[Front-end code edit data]
┄┄┄┄┄┄┄┄┄┄

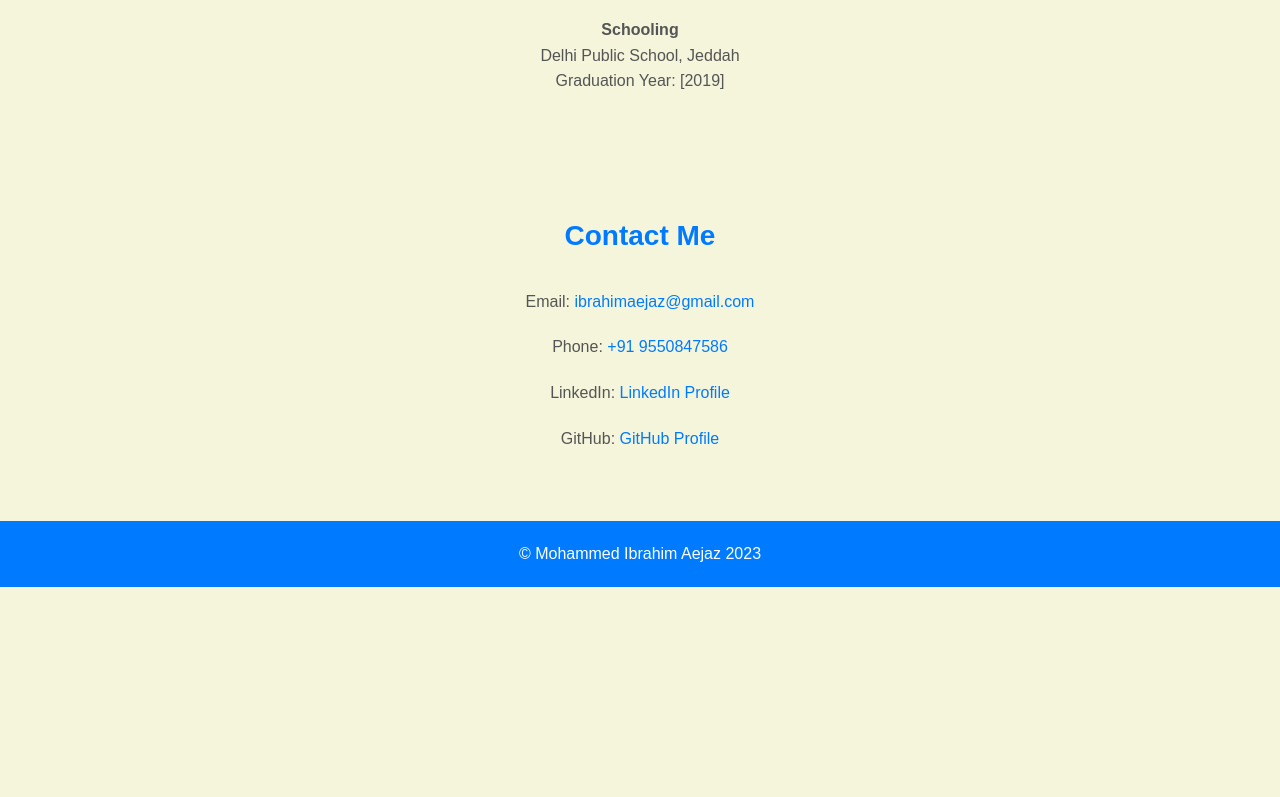
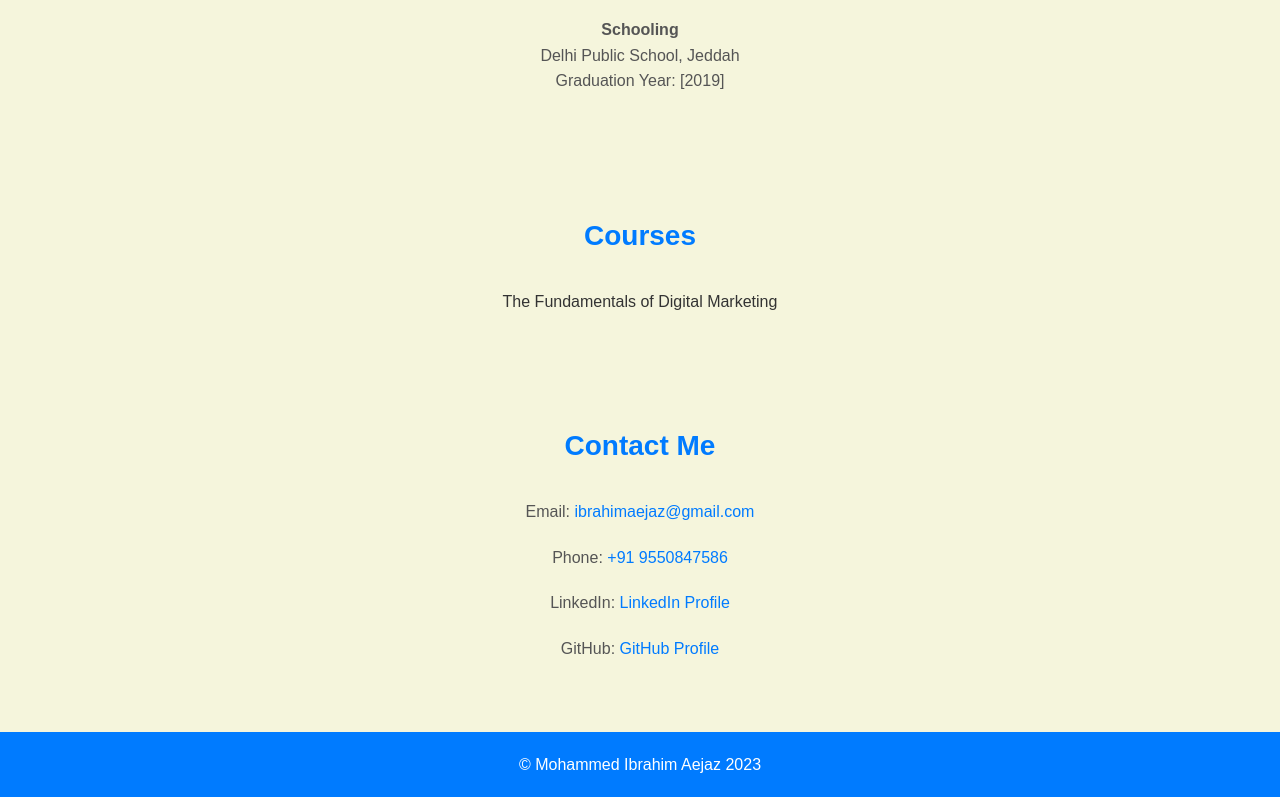
Before and after one commit to ibmaz10/portfolio, a plain HTML site: page index.html in a window 1280 px wide. Shown: the part 1391-2188 px from the top of the page. Before the commit the page ends 1978 px from the top, so only its background shows below. Drawn offline with Linux system fonts and the light colour scheme.

Commit message:
Update index.html

```diff
--- a/index.html
+++ b/index.html
@@ -16,6 +16,7 @@
             <li><a href="#skills">Skills</a></li>
             <li><a href="#projects">Projects</a></li>
             <li><a href="#education">Education</a></li>
+            <li><a href="#courses">Courses</a></li>
             <li><a href="#contact">Contact</a></li>
         </ul>
     </nav>
@@ -67,6 +68,13 @@
         </p>
     </section>
 
+    <section id="courses">
+        <h2>Courses</h2>
+        <ul>
+            <li>The Fundamentals of Digital Marketing</li>
+        </ul>
+    </section>
+
     <section id="contact">
         <h2>Contact Me</h2>
         <p>Email: <a href="mailto:ibrahimaejaz@gmail.com">ibrahimaejaz@gmail.com</a></p>
```
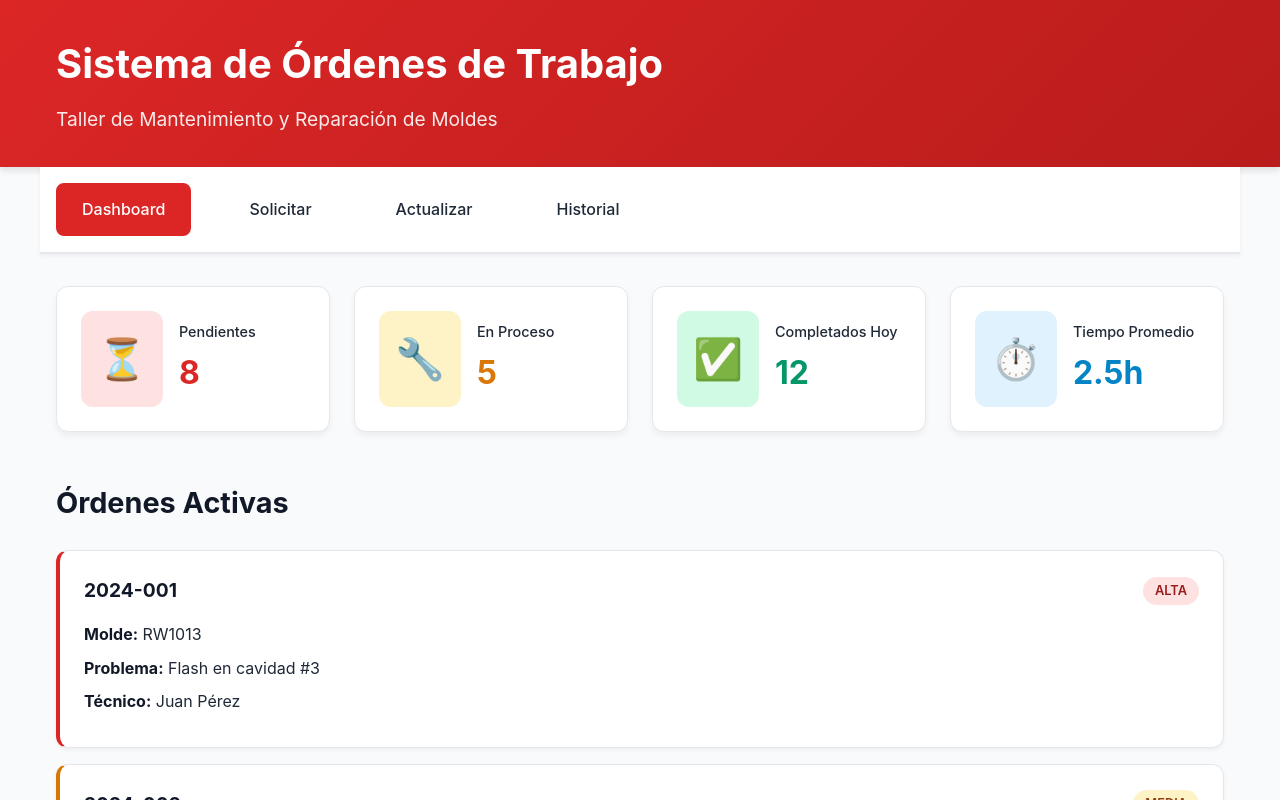
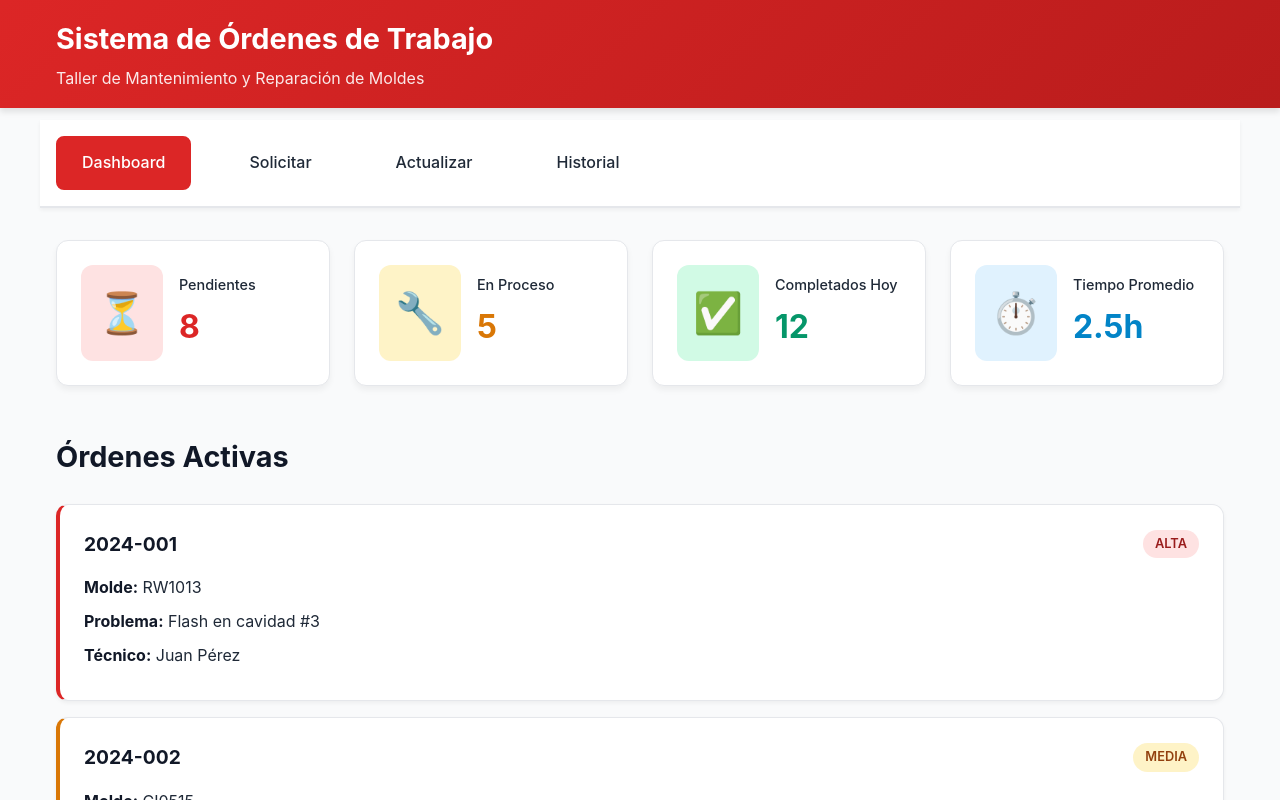
Before and after one commit to HmmmBibimbap/sistema-taller-moldes, a Next.js app: page / in a window 1280 px wide. Shown: the top 800 px of the page. Built offline with nearby package versions, Linux system fonts and the light colour scheme.

Commit message:
Fijar header

```diff
--- a/app/globals.css
+++ b/app/globals.css
@@ -24,6 +24,7 @@ body {
   line-height: 1.6;
   color: var(--gray-800);
   background-color: var(--gray-50);
+   padding-top: 120px;
 }
 
 /* Dashboard Layout */
@@ -31,12 +32,17 @@ body {
   min-height: 100vh;
 }
 
-/* Header */
+/* Header - FIJO Y MÁS PEQUEÑO */
 .header {
   background: linear-gradient(135deg, var(--primary-color), #b91c1c);
   color: white;
-  padding: 2rem 0;
+  padding: 1rem 0;  /* Reducido de 2rem a 1rem */
   box-shadow: 0 4px 6px rgba(0, 0, 0, 0.1);
+  position: fixed;   /* FIJO */
+  top: 0;
+  left: 0;
+  right: 0;
+  z-index: 1000;     /* Por encima de todo */
 }
 
 .header-content {
@@ -46,13 +52,13 @@ body {
 }
 
 .header h1 {
-  font-size: 2.5rem;
+  font-size: 1.8rem;  /* Reducido de 2.5rem */
   font-weight: bold;
-  margin-bottom: 0.5rem;
+  margin-bottom: 0.25rem;  /* Reducido de 0.5rem */
 }
 
 .header p {
-  font-size: 1.2rem;
+  font-size: 1rem;  /* Reducido de 1.2rem */
   opacity: 0.9;
 }
 
```
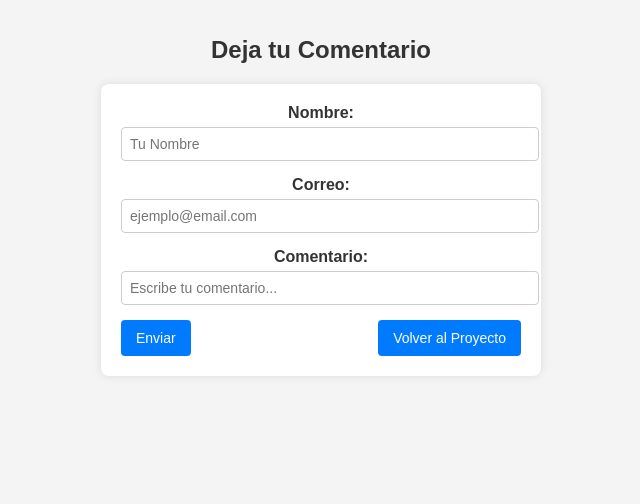
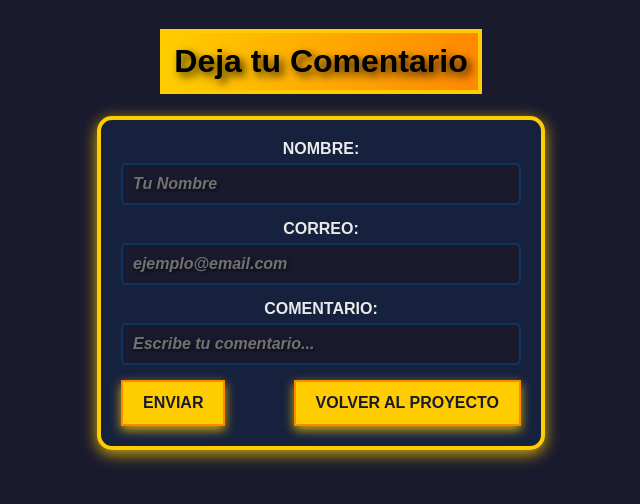
Before and after one commit to kev188/kev188.github.io, a plain HTML site: page comentarios.html in a window 1280 px wide. Shown: the whole page, without its empty margins (319-959 px from the left). Drawn offline with Linux system fonts and the light colour scheme.

Commit message:
initial commit

```diff
--- a/comentarios.css
+++ b/comentarios.css
@@ -1,72 +1,81 @@
 body {
-    font-family: Arial, sans-serif;
-    background-color: #f4f4f4;
-    color: #333;
+    font-family: 'Press Start 2P', sans-serif;
+    background-color: #1a1a2e;
+    color: #eaeaea;
     text-align: center;
-    margin: 0;
-    padding: 20px;
 }
 
 h1 {
-    font-size: 24px;
-    margin-bottom: 20px;
+    font-size: 2rem;
+    color: #000000;
+    text-shadow: 4px 4px 8px rgba(0, 0, 0, 0.8);
+    border: 4px solid #ffcc00;
+    padding: 10px;
+    display: inline-block;
+    background: linear-gradient(90deg, #ffcc00, #ff8800);
 }
 
 form {
-    background: white;
-    padding: 20px;
-    border-radius: 8px;
-    box-shadow: 0 0 10px rgba(0, 0, 0, 0.1);
     max-width: 400px;
     margin: auto;
+    background: #16213e;
+    padding: 20px;
+    border-radius: 15px;
+    box-shadow: 0px 4px 15px rgba(255, 204, 0, 0.8);
+    border: 4px solid #ffcc00;
+    overflow: hidden;
 }
 
 .campo {
-    display: flex;
-    flex-direction: column;
     margin-bottom: 15px;
 }
 
 label {
+    display: block;
+    font-size: 1rem;
+    margin-bottom: 5px;
+    text-transform: uppercase;
     font-weight: bold;
-    margin-bottom: 5px;
 }
 
 input, textarea {
     width: 100%;
-    padding: 8px;
-    border: 1px solid #ccc;
-    border-radius: 4px;
-    font-size: 14px;
+    padding: 10px;
+    border-radius: 5px;
+    border: 2px solid #0f3460;
+    background: #1a1a2e;
+    color: #ffffff;
+    font-size: 1rem;
+    box-sizing: border-box;
+    text-shadow: 2px 2px 4px rgba(0, 0, 0, 0.6);
+    font-weight: bold;
 }
 
-textarea {
-    resize: vertical;
+input::placeholder, textarea::placeholder {
+    color: #727272;
+    font-style: italic;
 }
 
 .botones {
     display: flex;
     justify-content: space-between;
-    margin-top: 15px;
+    flex-wrap: wrap;
 }
 
 button {
-    padding: 10px 15px;
-    font-size: 14px;
-    background-color: #007bff;
-    color: white;
-    border: none;
+    background-color: #ffcc00;
+    color: #1a1a2e;
+    border: 2px solid #ff8800;
+    padding: 12px 20px;
+    font-size: 1rem;
     cursor: pointer;
-    border-radius: 4px;
+    font-weight: bold;
+    text-transform: uppercase;
+    transition: all 0.3s ease-in-out;
+    box-shadow: 0px 4px 10px rgba(255, 204, 0, 0.8);
 }
 
 button:hover {
-    background-color: #0056b3;
+    background-color: #ff8800;
+    transform: scale(1.1);
 }
-
-/* Responsivo */
-@media (max-width: 480px) {
-    form {
-        width: 90%;
-    }
-}
```
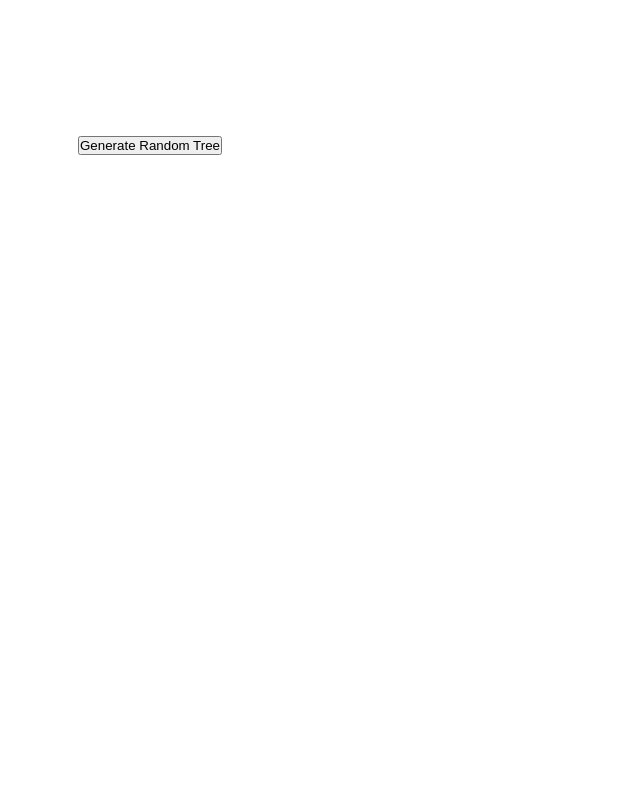
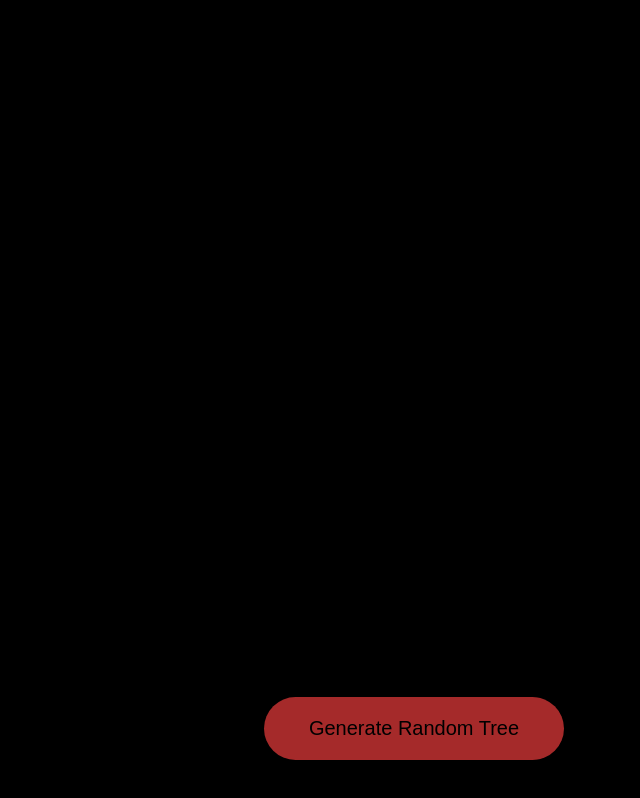
Before and after one commit to DavidHanover/random-trees, a plain HTML site: page index.html in a window 1280 px wide. Shown: the whole page, without its empty margins (226-866 px from the left). Drawn offline with Linux system fonts and the light colour scheme.

Commit message:
finished styling canvas & button

```diff
--- a/style.css
+++ b/style.css
@@ -5,4 +5,27 @@
 }
 
 canvas {
+  position: absolute;
+  background: black;
+  width: 100%;
+  height: 100%;
 }
+
+.generate-tree-button {
+  cursor: pointer;
+  outline: none;
+  border: none;
+  position: absolute;
+  left: 0;
+  bottom: 5%;
+  z-index: 10;
+  left: 50%;
+  transform: translate(-50%, 0);
+  padding: 20px 30px;
+  border-radius: 50px;
+  background: brown;
+  color: black;
+  font-size: 20px;
+  width: 300px;
+  overflow: hidden;
+}
```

┄┄┄┄┄┄┄┄┄┄

Work order:
Within the records above, count the lines that include the string "padding"; state the number and nothing else.

Final answer:
12